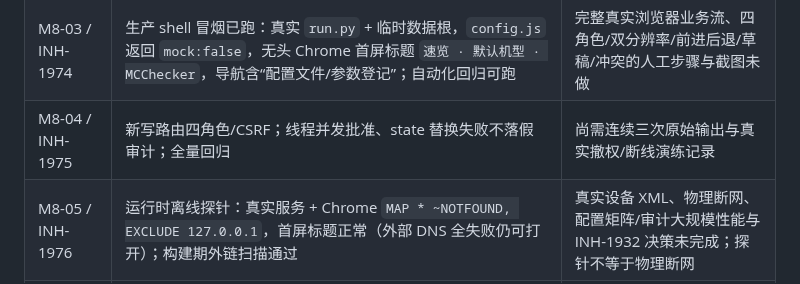
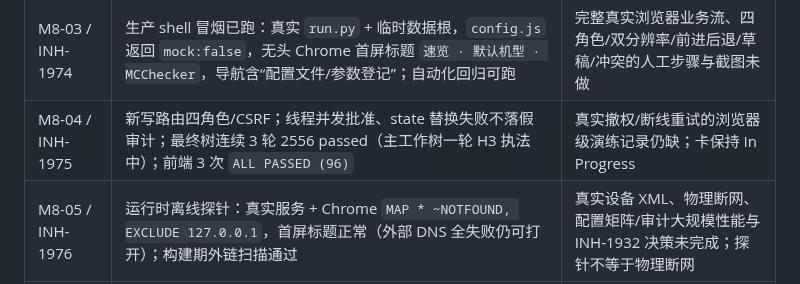
Before and after one commit to Arragon/MCChecker, a Markdown page: docs/MCChecker_ACCEPTANCE_LEDGER.md, the part around the change. GitHub-like rendering.

```diff
--- a/docs/MCChecker_ACCEPTANCE_LEDGER.md
+++ b/docs/MCChecker_ACCEPTANCE_LEDGER.md
@@ -90,7 +90,7 @@ UC-07 大文件体感、UC-19 文本差异复制的浏览器行为、UC-40 横
 | M8-01 / INH-1972 | `inspect/initialize/migrate/verify` CLI、只读预检、先备份、幂等、pending 标记；合成 v1/v2/mixed 测试 | 真实脱敏旧 `data/` 副本未取得（与 §16.5 同缺口） |
 | M8-02 / INH-1973 | 全域备份 schema、manifest/校验、维护态、回滚、重复恢复幂等、故障注入；M8-02a 最小子集 | 两套真实副本演练、磁盘满、`kill -9` 真实进程演练未做 |
 | M8-03 / INH-1974 | 生产 shell 冒烟已跑：真实 `run.py` + 临时数据根，`config.js` 返回 `mock:false`，无头 Chrome 首屏标题 `速览 · 默认机型 · MCChecker`，导航含“配置文件/参数登记”；自动化回归可跑 | 完整真实浏览器业务流、四角色/双分辨率/前进后退/草稿/冲突的人工步骤与截图未做 |
-| M8-04 / INH-1975 | 新写路由四角色/CSRF；线程并发批准、state 替换失败不落假审计；全量回归 | 尚需连续三次原始输出与真实撤权/断线演练记录 |
+| M8-04 / INH-1975 | 新写路由四角色/CSRF；线程并发批准、state 替换失败不落假审计；最终树连续 3 轮 2556 passed（主工作树一轮 H3 执法中）；前端 3 次 `ALL PASSED (96)` | 真实撤权/断线重试的浏览器级演练记录仍缺；卡保持 In Progress |
 | M8-05 / INH-1976 | 运行时离线探针：真实服务 + Chrome `MAP * ~NOTFOUND, EXCLUDE 127.0.0.1`，首屏标题正常（外部 DNS 全失败仍可打开）；构建期外链扫描通过 | 真实设备 XML、物理断网、配置矩阵/审计大规模性能与 INH-1932 决策未完成；探针不等于物理断网 |
 | M8-06 / INH-1977 | 发布白名单含备份/迁移脚本、成员断言、零第三方 `-S` 导入、离线扫描；本地构建 | Windows/Linux 首装首访证据未做 |
 | M8-07 / INH-1978 | 手册/README/架构/迁移回退文档与发布记录 | 最终闸门依赖上述未验证项；不得签“全部通过” |
```
Also changed, not shown: docs/MCChecker_RELEASE_RECORD.md (+4 -3 lines).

-=-=-=-=-

### Aim of the exercise
Return the material above in exact form. Pictures stay out.

### Task answer
Before and after one commit to Arragon/MCChecker, a Markdown page: docs/MCChecker_ACCEPTANCE_LEDGER.md, the part around the change. GitHub-like rendering.

```diff
--- a/docs/MCChecker_ACCEPTANCE_LEDGER.md
+++ b/docs/MCChecker_ACCEPTANCE_LEDGER.md
@@ -90,7 +90,7 @@ UC-07 大文件体感、UC-19 文本差异复制的浏览器行为、UC-40 横
 | M8-01 / INH-1972 | `inspect/initialize/migrate/verify` CLI、只读预检、先备份、幂等、pending 标记；合成 v1/v2/mixed 测试 | 真实脱敏旧 `data/` 副本未取得（与 §16.5 同缺口） |
 | M8-02 / INH-1973 | 全域备份 schema、manifest/校验、维护态、回滚、重复恢复幂等、故障注入；M8-02a 最小子集 | 两套真实副本演练、磁盘满、`kill -9` 真实进程演练未做 |
 | M8-03 / INH-1974 | 生产 shell 冒烟已跑：真实 `run.py` + 临时数据根，`config.js` 返回 `mock:false`，无头 Chrome 首屏标题 `速览 · 默认机型 · MCChecker`，导航含“配置文件/参数登记”；自动化回归可跑 | 完整真实浏览器业务流、四角色/双分辨率/前进后退/草稿/冲突的人工步骤与截图未做 |
-| M8-04 / INH-1975 | 新写路由四角色/CSRF；线程并发批准、state 替换失败不落假审计；全量回归 | 尚需连续三次原始输出与真实撤权/断线演练记录 |
+| M8-04 / INH-1975 | 新写路由四角色/CSRF；线程并发批准、state 替换失败不落假审计；最终树连续 3 轮 2556 passed（主工作树一轮 H3 执法中）；前端 3 次 `ALL PASSED (96)` | 真实撤权/断线重试的浏览器级演练记录仍缺；卡保持 In Progress |
 | M8-05 / INH-1976 | 运行时离线探针：真实服务 + Chrome `MAP * ~NOTFOUND, EXCLUDE 127.0.0.1`，首屏标题正常（外部 DNS 全失败仍可打开）；构建期外链扫描通过 | 真实设备 XML、物理断网、配置矩阵/审计大规模性能与 INH-1932 决策未完成；探针不等于物理断网 |
 | M8-06 / INH-1977 | 发布白名单含备份/迁移脚本、成员断言、零第三方 `-S` 导入、离线扫描；本地构建 | Windows/Linux 首装首访证据未做 |
 | M8-07 / INH-1978 | 手册/README/架构/迁移回退文档与发布记录 | 最终闸门依赖上述未验证项；不得签“全部通过” |
```
Also changed, not shown: docs/MCChecker_RELEASE_RECORD.md (+4 -3 lines).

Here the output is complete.